TORONTO, Nov. 24, 2011 /CNW/ - After six months of continuous decline,
Canadians' confidence in the economy ticked up very slightly, rising
less than a point from 95.2 to 96.0.
"This is likely just a statistical blip; certainly not enough to say that
the downward trend in confidence has ended." said Norman Baillie-David, Vice President of TNS Canada and Director of
the marketing and social research firm's monthly tracking study. The good news is that at least this shows that the continuing
uncertainty in Europe and the US is not doing any more major damage to
confidence. In other words, this isn't perhaps the bad news about
confidence that we may have been expecting, but it isn't a good news
story, at least not yet."
The Present Situation Index, which measures how people feel about the economy right now, rose 1.8
points, from 94.5 to 96.3, This indicates that despite continuing
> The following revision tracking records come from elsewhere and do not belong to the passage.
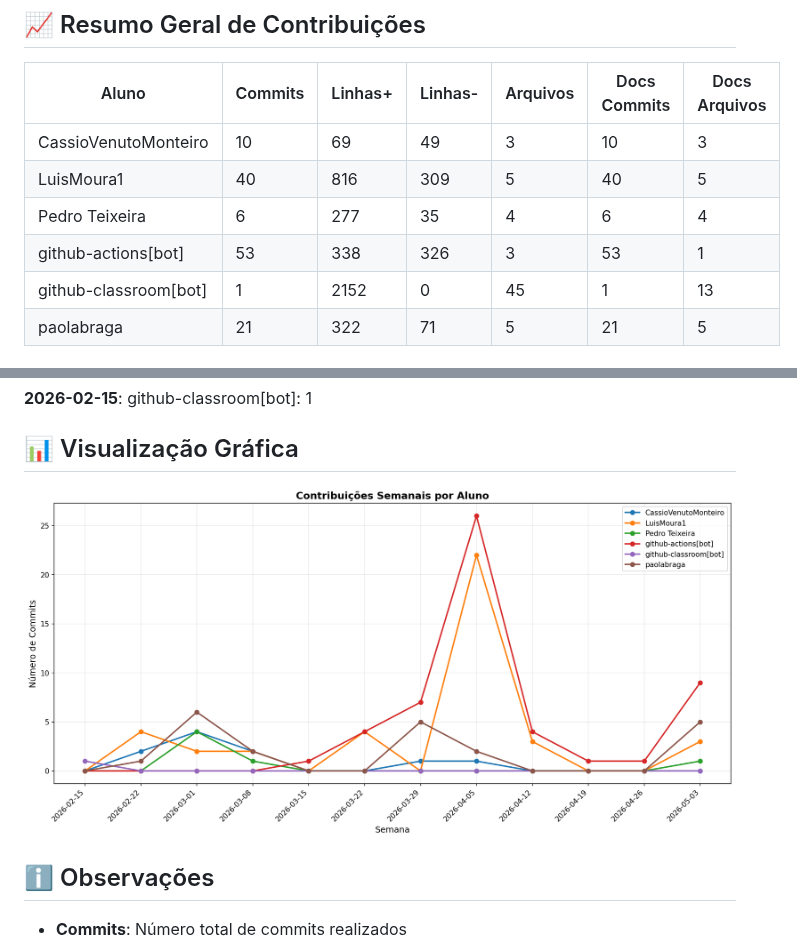
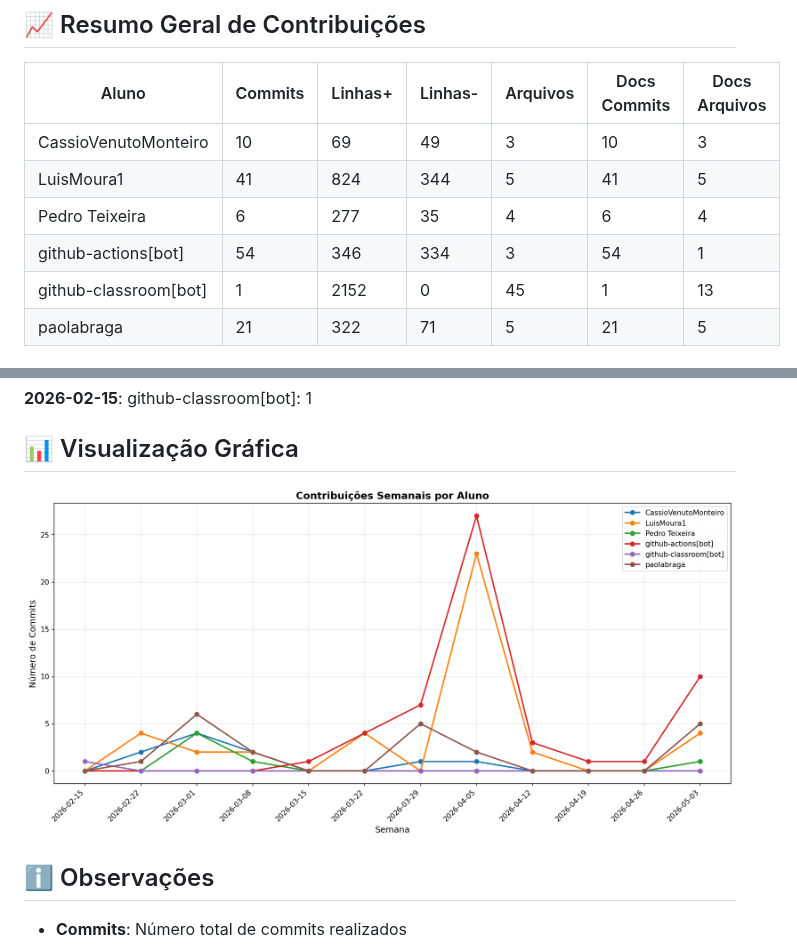
Before and after one commit to ICEI-PUC-Minas-PMV-SI/pmv-si-2026-1-pe6-t2-t2-g9-E-Commerce-Escalavel, a Markdown page: docs/CONTRIBUTION_REPORT.md, 2 parts joined by grey strips. Rendered like a GitHub page; pictures changed too: docs/img/contribution-weekly.png.

```diff
--- a/docs/CONTRIBUTION_REPORT.md
+++ b/docs/CONTRIBUTION_REPORT.md
@@ -9,9 +9,9 @@
 | Aluno                 |   Commits |   Linhas+ |   Linhas- |   Arquivos |   Docs Commits |   Docs Arquivos |
 |-----------------------|-----------|-----------|-----------|------------|----------------|-----------------|
 | CassioVenutoMonteiro  |        10 |        69 |        49 |          3 |             10 |               3 |
-| LuisMoura1            |        40 |       816 |       309 |          5 |             40 |               5 |
+| LuisMoura1            |        41 |       824 |       344 |          5 |             41 |               5 |
 | Pedro Teixeira        |         6 |       277 |        35 |          4 |              6 |               4 |
-| github-actions[bot]   |        53 |       338 |       326 |          3 |             53 |               1 |
+| github-actions[bot]   |        54 |       346 |       334 |          3 |             54 |               1 |
 | github-classroom[bot] |         1 |      2152 |         0 |         45 |              1 |              13 |
 | paolabraga            |        21 |       322 |        71 |          5 |             21 |               5 |
 
```
Also changed, not shown: other parts of docs/CONTRIBUTION_REPORT.md (+4 -4 lines), docs/img/contribution-total.png.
gloomy economic news and uncertain prospects, Canadians are looking
around and saying to themselves: "things may be going crazy everywhere else, but my own situation right
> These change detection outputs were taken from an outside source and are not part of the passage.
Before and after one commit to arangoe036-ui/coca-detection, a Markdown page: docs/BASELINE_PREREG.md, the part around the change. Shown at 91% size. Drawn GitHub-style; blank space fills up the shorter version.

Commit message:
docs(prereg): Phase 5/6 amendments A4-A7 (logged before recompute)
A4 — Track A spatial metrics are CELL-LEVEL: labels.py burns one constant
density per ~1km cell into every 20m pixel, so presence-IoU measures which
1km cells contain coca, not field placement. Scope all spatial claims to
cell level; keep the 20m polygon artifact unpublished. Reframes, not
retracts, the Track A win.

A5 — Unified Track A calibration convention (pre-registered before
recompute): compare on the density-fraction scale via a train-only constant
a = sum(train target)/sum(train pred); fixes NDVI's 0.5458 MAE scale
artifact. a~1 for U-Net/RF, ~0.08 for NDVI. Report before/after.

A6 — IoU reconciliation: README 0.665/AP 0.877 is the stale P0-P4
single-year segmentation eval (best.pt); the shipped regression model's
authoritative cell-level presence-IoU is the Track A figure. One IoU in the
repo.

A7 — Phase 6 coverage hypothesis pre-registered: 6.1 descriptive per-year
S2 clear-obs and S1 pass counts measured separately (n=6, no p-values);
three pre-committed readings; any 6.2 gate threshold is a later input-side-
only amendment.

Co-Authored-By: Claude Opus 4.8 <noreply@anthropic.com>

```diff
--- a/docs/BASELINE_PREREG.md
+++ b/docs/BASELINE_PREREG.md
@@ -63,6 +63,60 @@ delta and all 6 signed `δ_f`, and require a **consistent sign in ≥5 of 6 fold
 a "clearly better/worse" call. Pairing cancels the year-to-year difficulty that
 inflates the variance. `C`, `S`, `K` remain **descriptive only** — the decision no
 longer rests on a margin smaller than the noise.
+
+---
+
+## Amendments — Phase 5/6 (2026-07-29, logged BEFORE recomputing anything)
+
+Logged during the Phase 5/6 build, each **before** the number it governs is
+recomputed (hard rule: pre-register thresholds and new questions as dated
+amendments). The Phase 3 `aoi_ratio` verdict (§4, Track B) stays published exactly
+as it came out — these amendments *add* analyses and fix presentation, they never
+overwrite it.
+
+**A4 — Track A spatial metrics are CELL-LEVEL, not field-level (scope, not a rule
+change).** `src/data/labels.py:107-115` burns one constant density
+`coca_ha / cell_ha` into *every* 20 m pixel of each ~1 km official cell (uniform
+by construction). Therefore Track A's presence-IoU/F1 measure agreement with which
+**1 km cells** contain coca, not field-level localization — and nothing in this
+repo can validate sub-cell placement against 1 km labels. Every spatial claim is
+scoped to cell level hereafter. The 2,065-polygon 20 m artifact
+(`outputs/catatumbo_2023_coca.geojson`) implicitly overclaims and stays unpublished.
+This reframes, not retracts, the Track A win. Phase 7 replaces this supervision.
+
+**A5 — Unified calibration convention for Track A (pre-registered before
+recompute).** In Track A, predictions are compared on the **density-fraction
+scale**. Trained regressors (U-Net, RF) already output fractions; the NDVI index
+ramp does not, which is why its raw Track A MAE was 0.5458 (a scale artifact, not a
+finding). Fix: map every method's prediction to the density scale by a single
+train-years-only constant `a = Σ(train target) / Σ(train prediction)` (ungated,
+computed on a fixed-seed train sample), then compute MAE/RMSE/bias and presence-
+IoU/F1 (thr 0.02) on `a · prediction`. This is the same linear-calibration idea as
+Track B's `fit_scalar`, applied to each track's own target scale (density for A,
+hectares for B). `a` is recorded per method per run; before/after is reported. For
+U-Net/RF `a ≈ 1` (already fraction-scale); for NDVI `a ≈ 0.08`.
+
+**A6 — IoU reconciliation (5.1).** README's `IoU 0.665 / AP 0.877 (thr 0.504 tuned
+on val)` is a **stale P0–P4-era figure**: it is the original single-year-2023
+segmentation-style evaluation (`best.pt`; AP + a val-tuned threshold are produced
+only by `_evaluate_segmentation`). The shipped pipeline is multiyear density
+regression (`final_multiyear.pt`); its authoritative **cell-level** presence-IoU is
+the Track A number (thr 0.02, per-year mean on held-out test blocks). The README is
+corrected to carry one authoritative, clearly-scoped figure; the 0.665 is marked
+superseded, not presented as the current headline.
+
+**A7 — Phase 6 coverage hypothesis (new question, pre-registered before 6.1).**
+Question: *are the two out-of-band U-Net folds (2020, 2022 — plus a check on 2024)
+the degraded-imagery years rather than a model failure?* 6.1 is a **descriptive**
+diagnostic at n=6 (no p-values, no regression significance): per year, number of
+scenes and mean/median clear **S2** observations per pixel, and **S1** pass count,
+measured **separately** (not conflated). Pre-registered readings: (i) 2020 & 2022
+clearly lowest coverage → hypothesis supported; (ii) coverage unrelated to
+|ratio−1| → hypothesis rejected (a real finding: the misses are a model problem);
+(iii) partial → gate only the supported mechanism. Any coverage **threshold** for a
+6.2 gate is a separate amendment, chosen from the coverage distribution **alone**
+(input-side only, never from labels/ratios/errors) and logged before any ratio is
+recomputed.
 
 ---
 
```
now is still not that bad."
The Expectations Index, which measures people's outlook for the economy six months from now,
rose by 1.5 points from 98.0 to 99.5. "Continuing uncertainty is making Canadians…well…uncertain." There
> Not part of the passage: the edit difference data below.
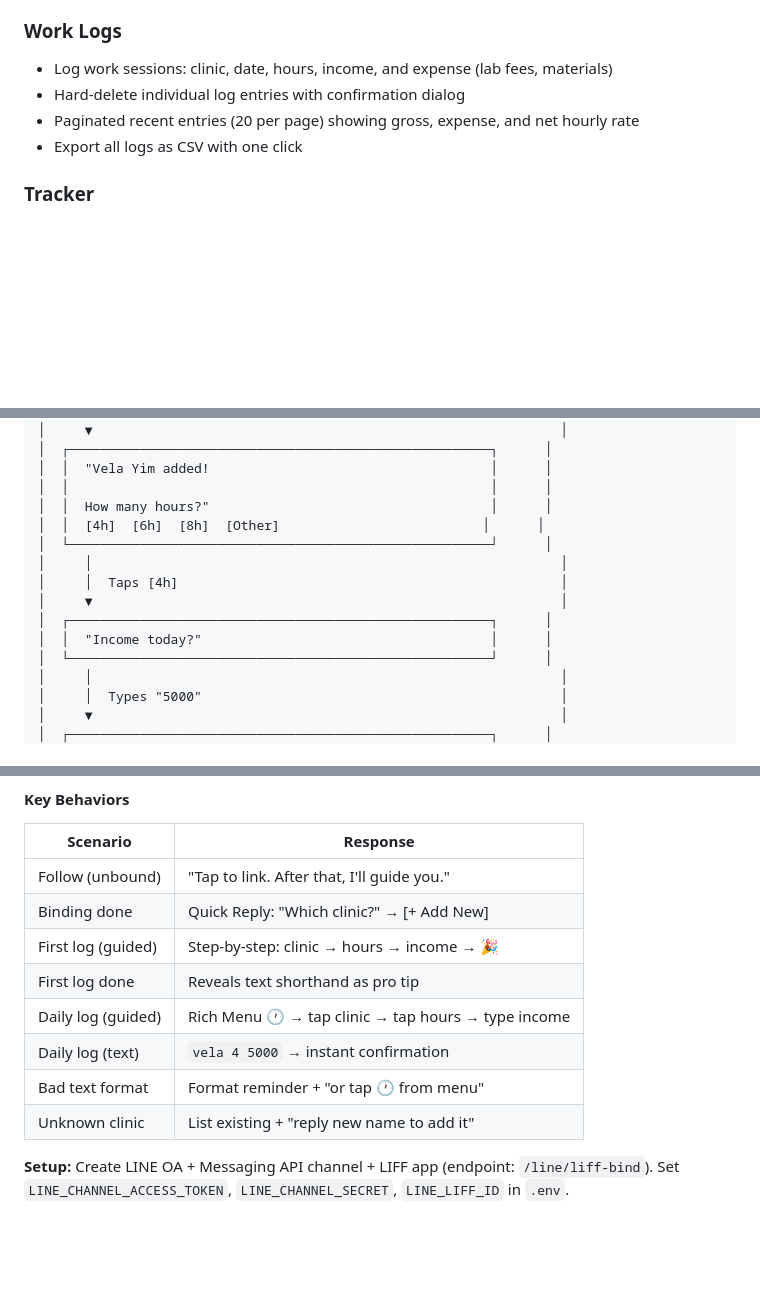
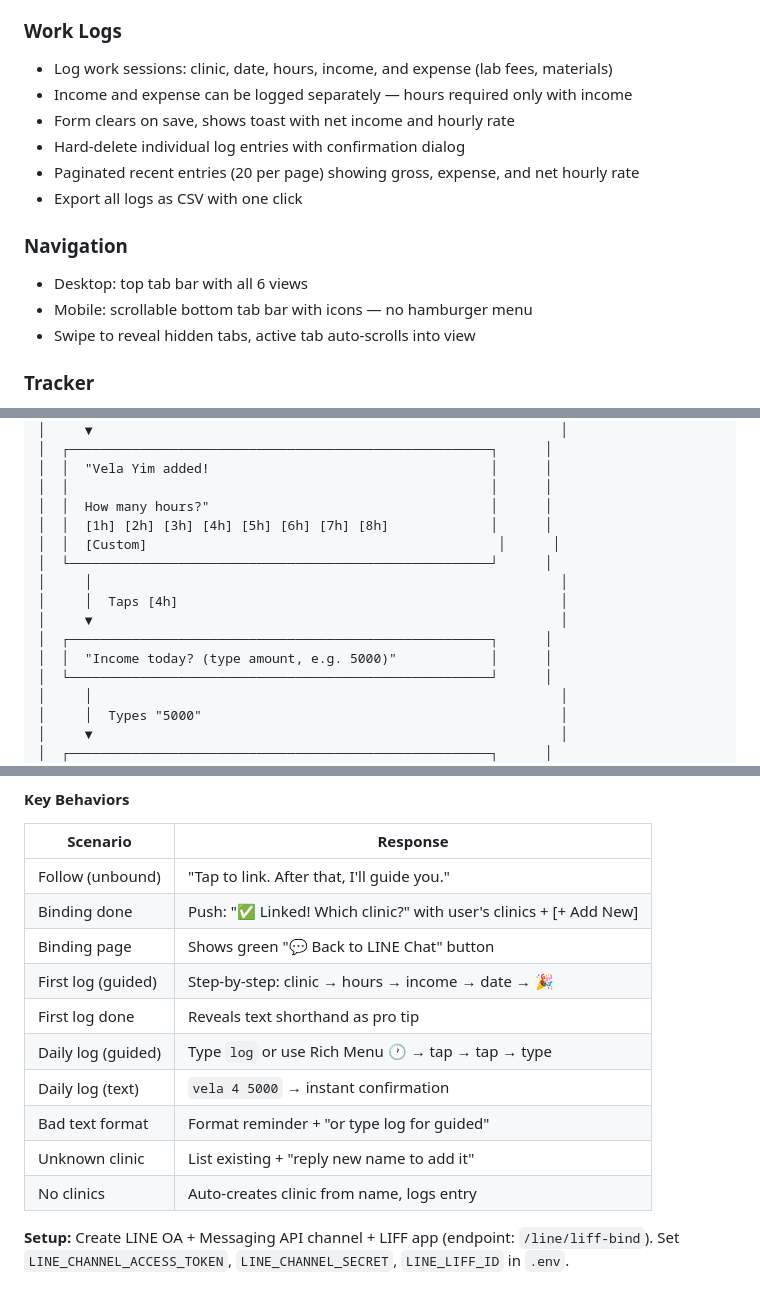
Before and after one commit to chayapatc/dental-worklog, a Markdown page: README.md, 3 parts joined by grey strips. GitHub-like rendering; blank space fills up the shorter version.

Commit message:
docs: update README with guided flow details, bottom nav, form improvements, 48 tests

```diff
--- a/README.md
+++ b/README.md
@@ -11,9 +11,16 @@ A web app for a dentist to log clinic work hours, income, and expenses, then ran
 
 ### Work Logs
 - Log work sessions: clinic, date, hours, income, and expense (lab fees, materials)
+- Income and expense can be logged separately — hours required only with income
+- Form clears on save, shows toast with net income and hourly rate
 - Hard-delete individual log entries with confirmation dialog
 - Paginated recent entries (20 per page) showing gross, expense, and net hourly rate
 - Export all logs as CSV with one click
+
+### Navigation
+- Desktop: top tab bar with all 6 views
+- Mobile: scrollable bottom tab bar with icons — no hamburger menu
+- Swipe to reveal hidden tabs, active tab auto-scrolls into view
 
 ### Tracker
 - Show a monthly calendar, each day show `count` of worklog on that day.
@@ -61,13 +68,14 @@ New users get guided tap-through logging. Power users can type shorthand.
 │  │  "Vela Yim added!                                    │      │
 │  │                                                      │      │
 │  │  How many hours?"                                    │      │
-│  │  [4h]  [6h]  [8h]  [Other]                          │      │
+│  │  [1h] [2h] [3h] [4h] [5h] [6h] [7h] [8h]             │      │
+│  │  [Custom]                                             │      │
 │  └──────────────────────────────────────────────────────┘      │
 │     │                                                            │
 │     │  Taps [4h]                                                 │
 │     ▼                                                            │
 │  ┌──────────────────────────────────────────────────────┐      │
-│  │  "Income today?"                                     │      │
+│  │  "Income today? (type amount, e.g. 5000)"            │      │
 │  └──────────────────────────────────────────────────────┘      │
 │     │                                                            │
 │     │  Types "5000"                                              │
@@ -181,13 +189,15 @@ New users get guided tap-through logging. Power users can type shorthand.
 | Scenario | Response |
 |----------|----------|
 | Follow (unbound) | "Tap to link. After that, I'll guide you." |
-| Binding done | Quick Reply: "Which clinic?" → [+ Add New] |
-| First log (guided) | Step-by-step: clinic → hours → income → 🎉 |
+| Binding done | Push: "✅ Linked! Which clinic?" with user's clinics + [+ Add New] |
+| Binding page | Shows green "💬 Back to LINE Chat" button |
+| First log (guided) | Step-by-step: clinic → hours → income → date → 🎉 |
 | First log done | Reveals text shorthand as pro tip |
-| Daily log (guided) | Rich Menu 🕐 → tap clinic → tap hours → type income |
+| Daily log (guided) | Type `log` or use Rich Menu 🕐 → tap → tap → type |
 | Daily log (text) | `vela 4 5000` → instant confirmation |
-| Bad text format | Format reminder + "or tap 🕐 from menu" |
+| Bad text format | Format reminder + "or type log for guided" |
 | Unknown clinic | List existing + "reply new name to add it" |
+| No clinics | Auto-creates clinic from name, logs entry |
 
 **Setup:** Create LINE OA + Messaging API channel + LIFF app (endpoint: `/line/liff-bind`).
 Set `LINE_CHANNEL_ACCESS_TOKEN`, `LINE_CHANNEL_SECRET`, `LINE_LIFF_ID` in `.env`.
```
Also changed, not shown: other parts of README.md (+3 -3 lines).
doesn't seem to be any consistent pattern, showing that Canadians
really don't know what to make of their prospects six months down the
road." added Mr. Baillie-David.
The Buy Index, which measures the extent to which Canadians feel that now is a good
time to purchase a "big ticket item", such as a car or a major
household appliance, bucked the trend of the other indices 93.4 to
92.1, continuing the "up and down" pattern from month to month, and
showing that Canadians can't make up their collective minds as to
whether or not now is a good time to purchase. However, with the
holiday season around the corner, this does not provide much optimism
that consumers will spend big.
The Biggest Holiday Spenders are the ones Cutting Back this Year
In November and December of every year, we add two questions to our
confidence survey regarding Canadians' spending intentions for the
holiday season. This year, Canadians overall are planning to spend
less than last year, continuing a downward trend which began in 2008.
On average, Canadians say they are willing to spend $776 dollars this
year, compared to $812 last year (2010), and $866 in 2009. While most
Canadians say they are likely to spend about the same as last year
(59%), it is the proportion of Canadians who normally intend to spend
the most (at $2,000 or more) which has dropped most significantly,
causing the average overall intended spend to fall. Last year 12% of
Canadians fell into this group, and this has dropped to 9% (which is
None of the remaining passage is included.